"you never noticed"
This record is great for Rock and pop Songwriting, and for cool weird empty spaces musically.
The first track "Concrete Angel" is pretty much vocals and a creepy minor guitar riff with some kind of cool stereo delay. The vocals are like a reflective storytelling thing, like a long poem, and the hook sounds like its a four part multi-track vocal.
So the second song, "Easy Tears" is a big deviation after the first being a lot of light guitar. It opens with piano in a really deep register, which sounds especially deep after the first song. Also as the song goes on we get some envelope filter arpeggiator stuff happening which is pretty awesome, and gradually there is more drum machine happening.
The Guitar comes back with a more analog sounding delay in the third song "Wash your Mouth" This song has a great, open Hook, But feels a little bit constrained. The lyrics also feel a lot more second person and direct here.
The title track "You Never Noticed" Continues a lot of the sounds from the second song, as far as synths and drums go, with the exception that it uses guitar again. This song sounds both very 90's and very 70's at the same time. The the Guitar part sounds like something Blur would do. The direct second person stuff of the lyrics and the the floor toms are in the drums sound like a lot of early 90's MTV type of rock. The synth parts here remind me of the "Future Legend" by Bowie which I think was an intro to "Diamond Dogs"
"Alsup Prayer" isn't a song in the conventional sense, but its one of the highlights of the record. The musical parts of it are an arpeggiator/ arpeggio part with some kind of ominous Cello sounding synth in the background. The Vocals are the really interesting stuff here. They're kind of just a melodic monolouge, but with harmony vocals repeating every phrase. Not totally sure if the vocals are performed with multi tracking or with a delay effect, but they sound really awesome. The song ends kind of abruptly though; I kind of expected it to run into the next song, and function as an intro.
The Last song "Diving Cruelty" Sounds like a 90's end credits of a movie song. The lyrics have some cool clever word play, and the arrangement is a cool mix of a repeating piano riff and strings mostly playing bass and drone notes, and with drums added at dramatic parts, which works well for emphasis. There are a few small Trouble spots I noticed with the vocals on this track. Basically you can hear wind on the mic at one point, and a few harmonies sound a little off. Theese really aren't that distracting though. No big deal.

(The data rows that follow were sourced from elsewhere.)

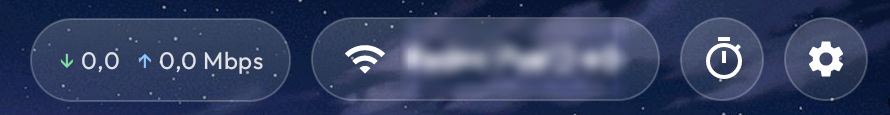
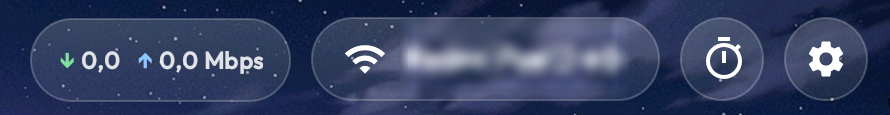
Launcher: huruf pil kecepatan internet ditebalkan dan rilis 3.38-netspeed-tebal
Posisi, warna panah, dan perilaku tidak berubah. Diuji di AX810 (Android TV 11).

Changed region(s): [[0.0607, 0.4435, 0.3034, 0.6261]]

diff --git a/PASANG.md b/PASANG.md
@@ -9,8 +9,8 @@ Launcher Android TV / Google TV bergaya Apple TV, berbasis [CleanYourTV](https:/
 - Kartu jadwal sholat dan jadwal bola dibuat **lebih besar**; kartu kalender disembunyikan secara bawaan (bisa dimunculkan lagi di Setelan)
 - Kartu bergaya **kaca bening (tembus pandang)**: wallpaper tetap terlihat di balik latar buram, dengan kilau tipis di atas, tepi terang, dan teks putih tebal yang mudah dibaca dari sofa
 - **Cuaca hari ini** tepat di bawah tanggal, dengan ikon yang berubah mengikuti kondisi (mis. `Gerimis · 28°C · 26°–29°`), mengikuti lokasi jadwal sholat. Saat jam berjalan berisi hujan (minimal 0,1 mm), teks dan ikon mengikuti data per jam, jadi gerimis tidak lagi tertulis "Berawan"
-- **Baris statistik** kecil di bawah jam: CPU, RAM dan penyimpanan yang sedang dipakai (build 3.27-3.37), dengan ikon dan teks yang disejajarkan
-- **Kecepatan internet** kecil di kiri nama Wi-Fi: unduh dan unggah dalam Mbps, diperbarui tiap detik selama Home tampil (build 3.36-3.37)
+- **Baris statistik** kecil di bawah jam: CPU, RAM dan penyimpanan yang sedang dipakai (build 3.27-3.38), dengan ikon dan teks yang disejajarkan
+- **Kecepatan internet** kecil berhuruf tebal di kiri nama Wi-Fi: unduh dan unggah dalam Mbps, diperbarui tiap detik selama Home tampil (build 3.36-3.38)
 - **Tombol mic di remote** membuka suara Google (build 3.35). Di TV SDMC/AX810 tombol itu dulu tidak bereaksi karena aplikasi suara Google-nya dimatikan; build ini menyalakannya lagi dan menambahkan jembatan kecil di launcher
 
 Butuh TV Android 8 ke atas, dan sebuah HP Android (pakai Termux) atau komputer untuk menjalankan adb. Cukup sekali saat memasang.
@@ -40,7 +40,7 @@ Izinkan akses penyimpanan saat diminta. File yang kamu unduh ada di `~/storage/d
 
 **Pakai komputer.** Pasang [Android platform-tools](https://developer.android.com/tools/releases/platform-tools), lalu buka Terminal / Command Prompt di folder tempat APK diunduh.
 
-Unduh/salin `CleanYourTV-Sola-3.37-netspeed-kiri.apk` (ada di folder yang sama dengan panduan ini) ke HP atau komputer.
+Unduh/salin `CleanYourTV-Sola-3.38-netspeed-tebal.apk` (ada di folder yang sama dengan panduan ini) ke HP atau komputer.
 
 ## 3. Sambungkan dan cari launcher bawaan
 
@@ -78,7 +78,7 @@ Di Termux (ganti path-nya kalau pakai komputer), jalankan berurutan:
 ```
 adb shell pm enable <launcher-bawaan>
 adb uninstall com.gathin.tvhome
-adb install ~/storage/downloads/CleanYourTV-Sola-3.37-netspeed-kiri.apk
+adb install ~/storage/downloads/CleanYourTV-Sola-3.38-netspeed-tebal.apk
 adb shell cmd package set-home-activity --user 0 com.gathin.tvhome/.MainActivity
 adb shell pm disable-user --user 0 <launcher-bawaan>
 ```
@@ -94,7 +94,7 @@ Tekan tombol **Home** di remote untuk mengecek, lalu lanjut ke langkah 5.
 Kalau TV-mu sudah memakai build khusus ini (kunci debug yang sama) dan cuma ingin memasang versi baru, semua pengaturan tetap aman:
 
 ```
-adb install -r ~/storage/downloads/CleanYourTV-Sola-3.37-netspeed-kiri.apk
+adb install -r ~/storage/downloads/CleanYourTV-Sola-3.38-netspeed-tebal.apk
 ```
 
 Selesai, langkah 5 dan 6 tidak perlu diulang. Kalau gagal dengan pesan `INSTALL_FAILED_UPDATE_INCOMPATIBLE` atau `signatures do not match`, berarti yang terpasang adalah CleanYourTV versi resmi (kunci berbeda); pakai **A. Pasang baru**.

diff --git a/README.md b/README.md
@@ -14,7 +14,7 @@ Tambahan di fork ini:
 - **Grafik CPU / RAM / Disk** tiga batang di bawah jam, sejajar dengan tepi kartu jadwal sholat
 - **Tanggal Minggu**: hanya angka tanggal yang merah, nama bulan tetap putih
 - **Timer tidur** di samping Setelan (butuh Android 9+), tombol atas ikon saja
-- **Kecepatan internet** kecil di kiri nama Wi-Fi: unduh dan unggah dalam Mbps, diperbarui tiap detik
+- **Kecepatan internet** kecil berhuruf tebal di kiri nama Wi-Fi: unduh dan unggah dalam Mbps, diperbarui tiap detik
 - **Nama Wi-Fi lengkap** di pil atas, tidak dipotong
 - **Pemasang Windows** yang memasang, menjadikan Home, me-reboot, lalu memeriksa sendiri
   bahwa Home kembali normal dan tidak ada crash
@@ -42,12 +42,12 @@ Tambahan di fork ini:
 
 ### Unduh dan pasang
 
-Rilis terbaru: **3.37-netspeed-kiri** (versionCode 47).
+Rilis terbaru: **3.38-netspeed-tebal** (versionCode 48).
 
 | Berkas | Isi |
 |---|---|
-| [`CleanYourTV-Sola-3.37-netspeed-kiri.apk`](https://github.com/luqman-hakiem/CleanYourTV-Sola/releases/latest/download/CleanYourTV-Sola-3.37-netspeed-kiri.apk) | APK launcher saja |
-| [`CleanYourTV-Sola-3.37-pasang.zip`](https://github.com/luqman-hakiem/CleanYourTV-Sola/releases/latest/download/CleanYourTV-Sola-3.37-pasang.zip) | Paket lengkap: APK + `adzan.mp3` + pemasang Windows + panduan + screenshot |
+| [`CleanYourTV-Sola-3.38-netspeed-tebal.apk`](https://github.com/luqman-hakiem/CleanYourTV-Sola/releases/latest/download/CleanYourTV-Sola-3.38-netspeed-tebal.apk) | APK launcher saja |
+| [`CleanYourTV-Sola-3.38-pasang.zip`](https://github.com/luqman-hakiem/CleanYourTV-Sola/releases/latest/download/CleanYourTV-Sola-3.38-pasang.zip) | Paket lengkap: APK + `adzan.mp3` + pemasang Windows + panduan + screenshot |
 
 Unduh zip kalau ingin semua sekaligus; di dalamnya ada `pasang.bat` (memasang APK,
 menjadikan Home, me-reboot, lalu memeriksa sendiri) dan `pasang-adzan.bat` (memasang
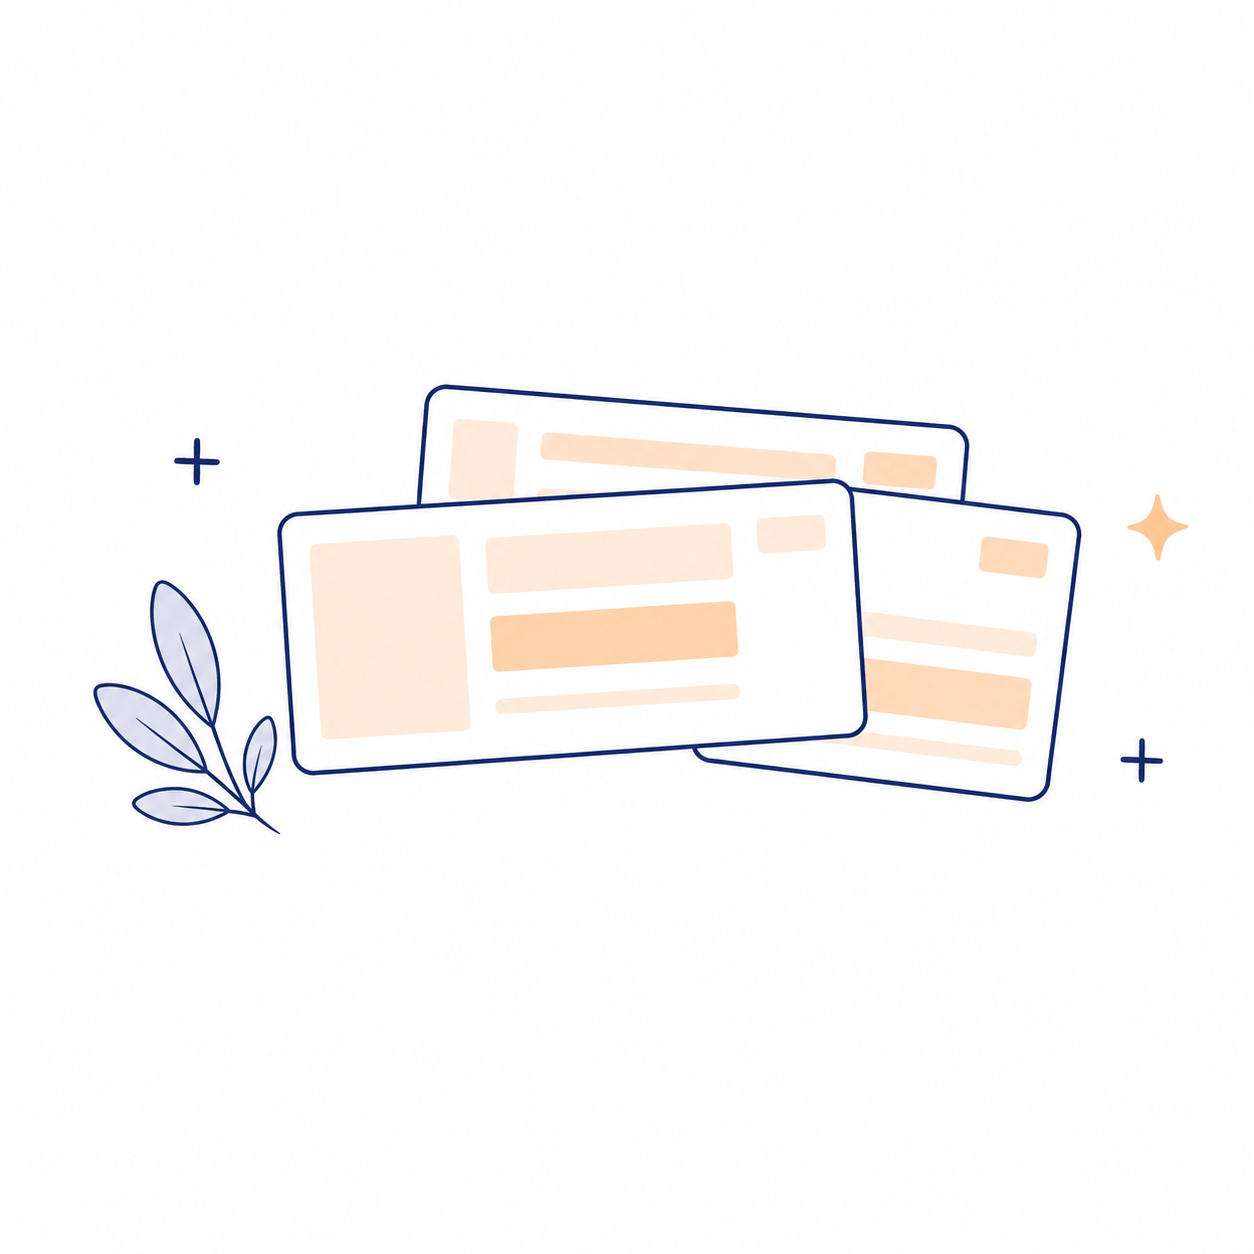
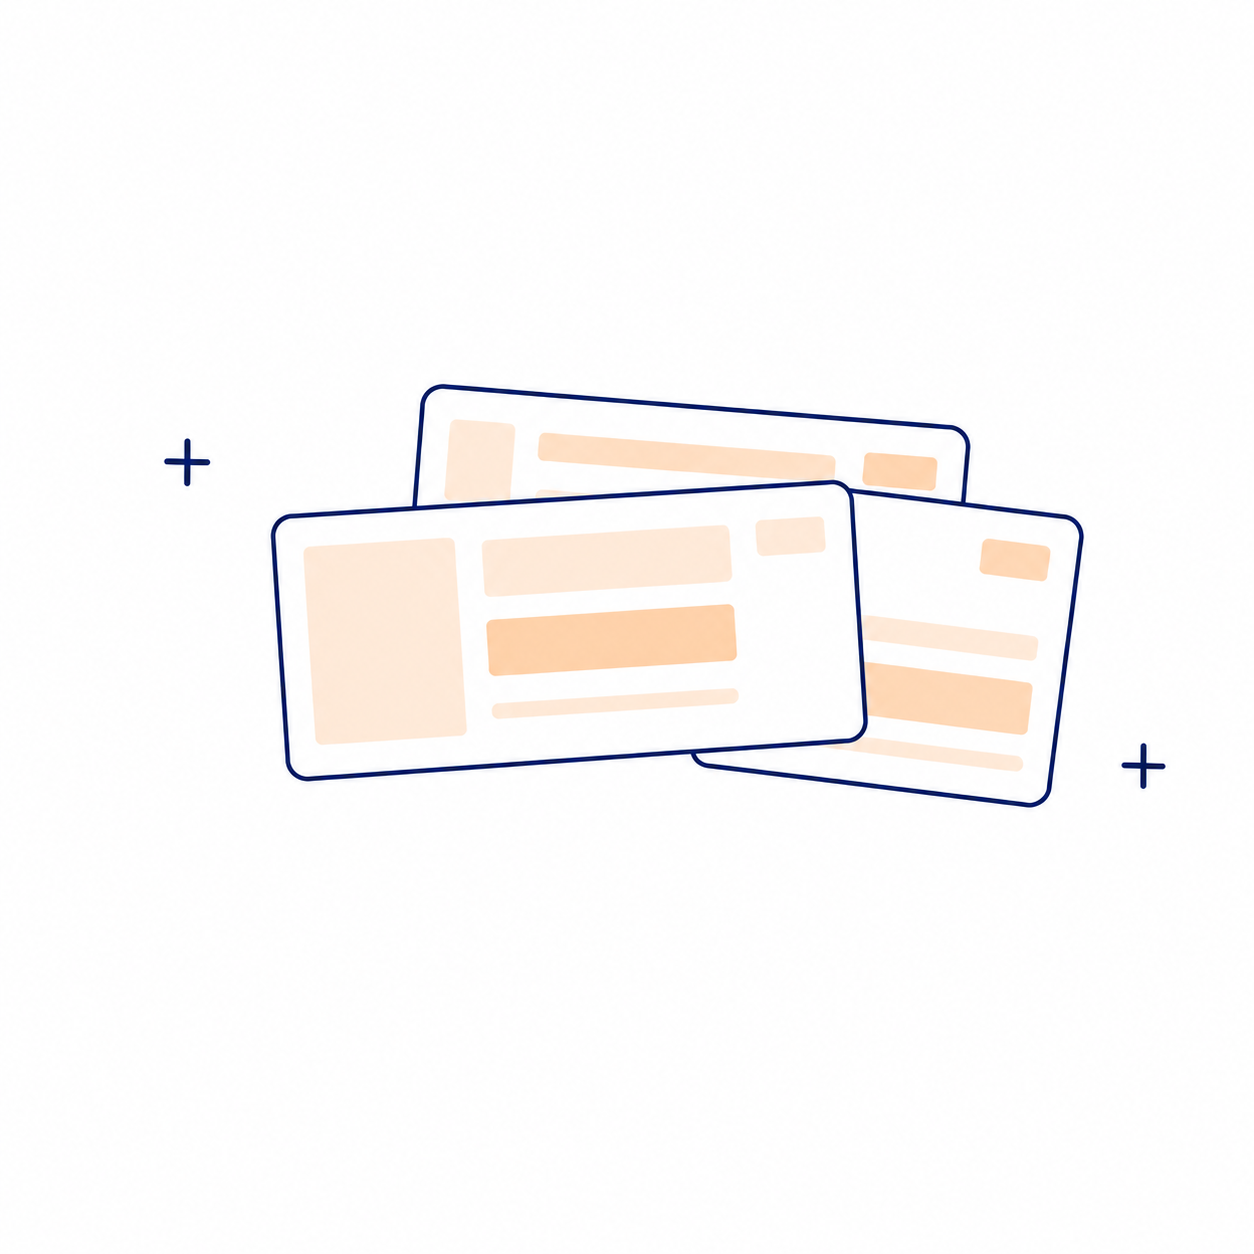
feat: update BandejaView to display new image when no results are found and adjust styling

diff --git a/src/components/bandeja/BandejaView.tsx b/src/components/bandeja/BandejaView.tsx
@@ -9,7 +9,7 @@ import { useAuth } from "@/contexts/AuthContext";
 import { Input } from "@/components/ui/input";
 import { Button } from "@/components/ui/button";
 import {
-    Search, RefreshCw, Download, Inbox, Maximize2,
+    Search, RefreshCw, Download, Maximize2,
     PanelLeftClose, PanelLeft, SlidersHorizontal,
     MoreVertical, CheckCircle2, X,
 } from "lucide-react";
@@ -396,9 +396,9 @@ export function BandejaView({ mode, cedulaFilter }: BandejaViewProps) {
                                     ))}
                                 </div>
                             ) : pageRows.length === 0 ? (
-                                <div className="py-16 px-4 text-center flex flex-col items-center gap-3">
-                                    <Inbox className="h-6 w-6 text-[#0D0D0D]/20" />
-                                    <p className="text-sm font-semibold text-[#0D0D0D]/50">Sin resultados</p>
+                                <div className="py-12 px-4 text-center flex flex-col items-center gap-2">
+                                    <Image src="/bandeja2.png" alt="" width={112} height={112} className="h-28 w-28 object-contain" />
+                                    <p className="text-sm font-semibold text-[#0D0D0D]/60">Sin resultados</p>
                                     <p className="text-[11px] text-[#0D0D0D]/35">Intenta con otro filtro o búsqueda</p>
                                 </div>
                             ) : (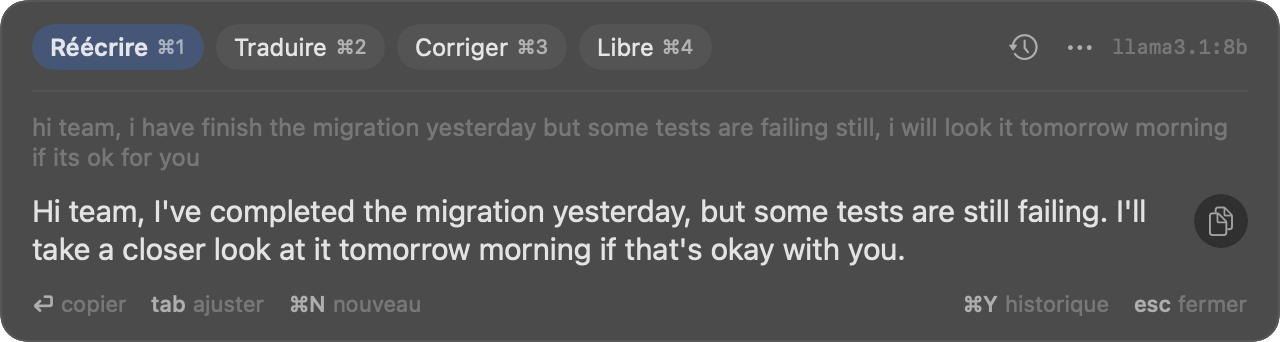
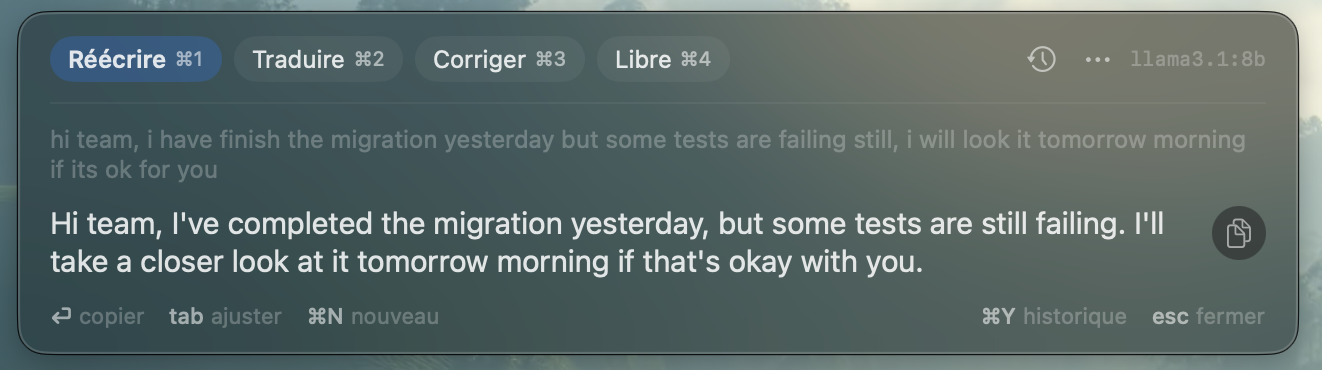
feat: better screenshots

diff --git a/README.md b/README.md
@@ -1,7 +1,5 @@
 # Verto
 
-*Lire en [français](README.fr.md).*
-
 A tiny Spotlight-style window for macOS that rewrites, translates or corrects text with a **local LLM**. Press a hotkey, paste, hit ⏎, copy.
 
 ![Verto rewriting a sentence](docs/rewrite.png)
@@ -53,7 +51,13 @@ Press **⌥Space**, paste or type your text, press **⏎**. Then:
 | `⌘,` or `⋯` | app menu: edit/reload config, show/hide menu bar icon, quit |
 | `esc` | close (the conversation is kept until `⌘N`) |
 
-![Adjust palette](docs/palette.png)
+**Translate, then pick another language in the adjust palette (`tab`):**
+
+![Translating, with the adjust palette open](docs/translate.png)
+
+**History (`⌘Y`):**
+
+![History](docs/history.png)
 
 The menu bar icon can be hidden from its menu. To bring it back: `⌘,` in the window → *Afficher l'icône…*, or simply open `Verto.app` again.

Overall: I like this album. The lyrics and music are both well written and kept me engaged listening. The sounds of the songs change but also repeat every couple songs, which keeps things moving well without making all the changes strange and unexpected. The Production is good but could be better. Its currently priced at only 3.00 on bandcamp which makes it a no brainer to buy.